Now the soul searching has been resumed and old, unanswered questions are in the public domain again after she had drifted off the pace in inexplicable fashion on the last lap of Sunday's race in Turin.

The first thing which needs to be said, perhaps, is that this latest mishap, scarcely warranted the pessimism which O'Sullivan herself generated in her post-race interview.

To finish in the top 10 in a race of this quality after five years away from, cross country running, was certainly not the disaster which she described.

Part of the problem, it seems, is that her fixation for rehabilitation is such that every blip is exaggerated, every error magnified in the search for the formula which deserted her in Atlanta.

That point made, there is, unquestionably, a need for her to sit down with her advisers and look again at the options open to her this summer. There is a theory that this kind of challenge is best handled through competition and that if she continues to run at the top level, she will eventually emerge renewed.

The counter argument is that it would be advisable for her even in World Championship year, to take time out to appraise her situation, to discover where she's at and where she hopes to go.

If the monetary rewards in international sport been never been greater, neither have the pressures which go with them. And after seven years of non-stop competition at the highest level, it may be that O'Sullivan can benefit from a break.

Now, some honest questioning and valid answers are called for. The scars of last year's Olympic Games are, perhaps, even more painful for her than we had imagined and this at a remove of almost nine months.

Her assertion that her problems in Turin were more psychological than physical, reinforced a theory that was first articulated in Atlanta. That belated admission could be the start of the process of full rehabilitation, but for the moment, at least, the tribulations of our finest athlete are on-going.

Meanwhile, the showpiece of the cross country season is to be given a new sense of direction in Morocco next year when, for the first time, it will be expanded into a two-day event.

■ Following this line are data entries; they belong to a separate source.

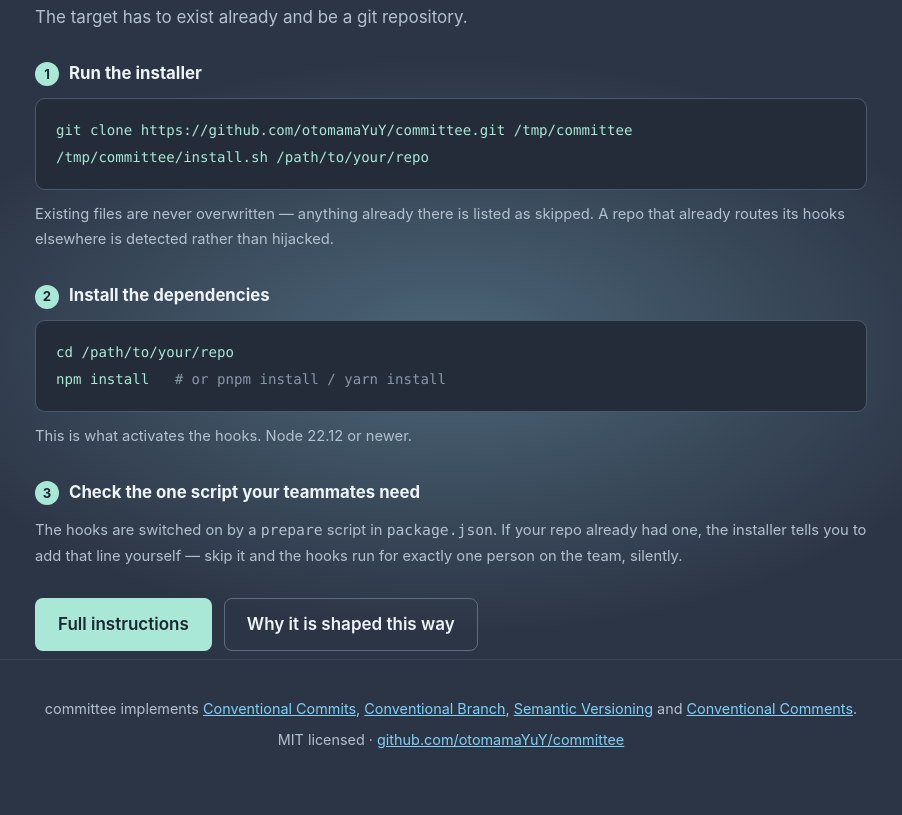
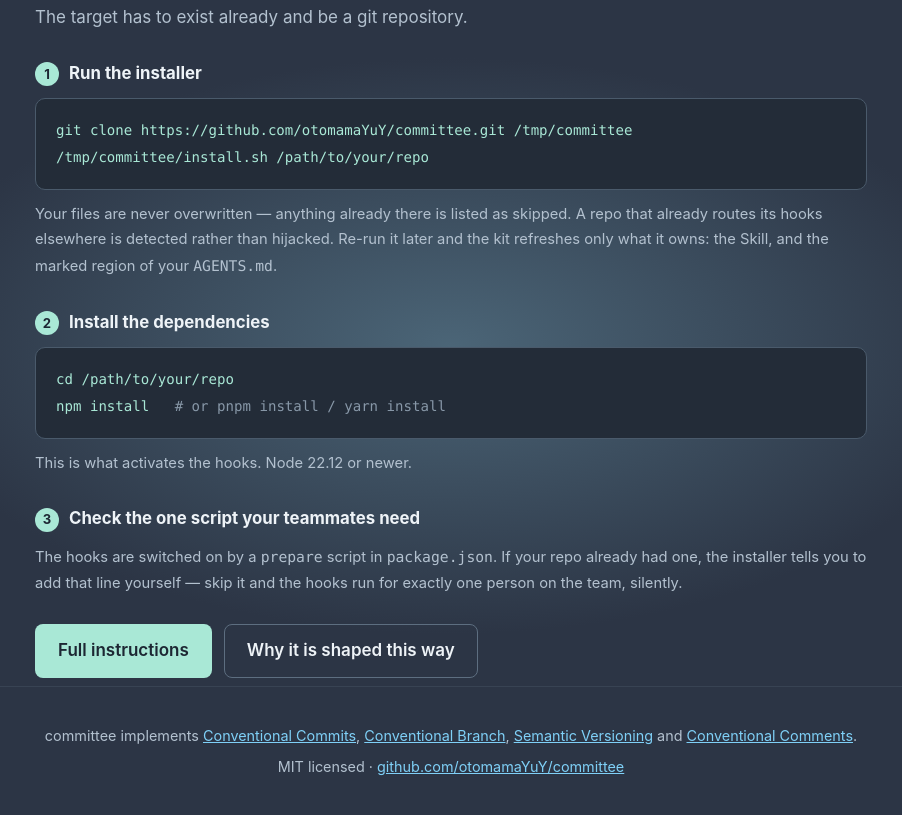
Before and after one commit to otomamaYuY/committee, a website: page site/index.html in a window 1280 px wide. Shown: the part 2358-3173 px from the top of the page, without its empty margins (189-1091 px from the left). Drawn offline with Linux system fonts and the light colour scheme.

Commit message:
docs: correct what the installer leaves alone
"Existing files are never overwritten" stopped being true the moment the
installer began refreshing a region of AGENTS.md. The claim appeared in
the README, in CONTRIBUTING's description of what install_test pins, and
on the landing page; all three now say that the adopter's files are safe
and name the two regions the kit owns.

Co-Authored-By: Claude Opus 5 <noreply@anthropic.com>

```diff
--- a/site/index.html
+++ b/site/index.html
@@ -398,9 +398,11 @@ final</pre>
 <pre>git clone https://github.com/otomamaYuY/committee.git /tmp/committee
 /tmp/committee/install.sh /path/to/your/repo</pre>
       <p class="note">
-        Existing files are never overwritten — anything already there is
-        listed as skipped. A repo that already routes its hooks elsewhere is
-        detected rather than hijacked.
+        Your files are never overwritten — anything already there is listed
+        as skipped. A repo that already routes its hooks elsewhere is detected
+        rather than hijacked. Re-run it later and the kit refreshes only what
+        it owns: the Skill, and the marked region of your
+        <code>AGENTS.md</code>.
       </p>
     </li>
 
```
Also changed, not shown: CONTRIBUTING.md (+3 -2 lines), README.md.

A men's 5,000 metres championship and a women's race over 4,000 metres are to be added to the programme, according to Primo Nebiola, the IAAF's controversial president, who says that the survival of the championships as one of the most important events on the athletics calendar rests in their ability to adapt to change.

The move, one imagines, is driven, in the first instance, by television demands and by extension, the dictates of sponsors and advertisers and is designed to present a more marketable package to those with commercial interests in the sport.

The appeal of the changes is that they will entice 1,500-metres and others with similar to embrace a facet of the sport which many of them have shunned in the past. The prospect of such attractive programming will make the television moguls even more receptive.

Among those who listened to the proposal with some misgiving, were officials of the Northern Ireland AAA who, led by the former, Olympic champion, Mary Peters, who were in Turin on a fact finding mission.

Their original budget was based on a one-day festival and the sums will now need to be re-examined as they prepare to stage the World Championships for the first time in 1998.

Matthew Douglas has been given a three months drug ban by the International Amateur Athletics Federation.

The Milton Keynes runner tested positive for the banned stimulant ephedrine after the Scottish Indoor Athletics Championships at Glasgow's Kelvin Hall in January.

Douglas had finished second to Jamie Baulch in the 400 metres.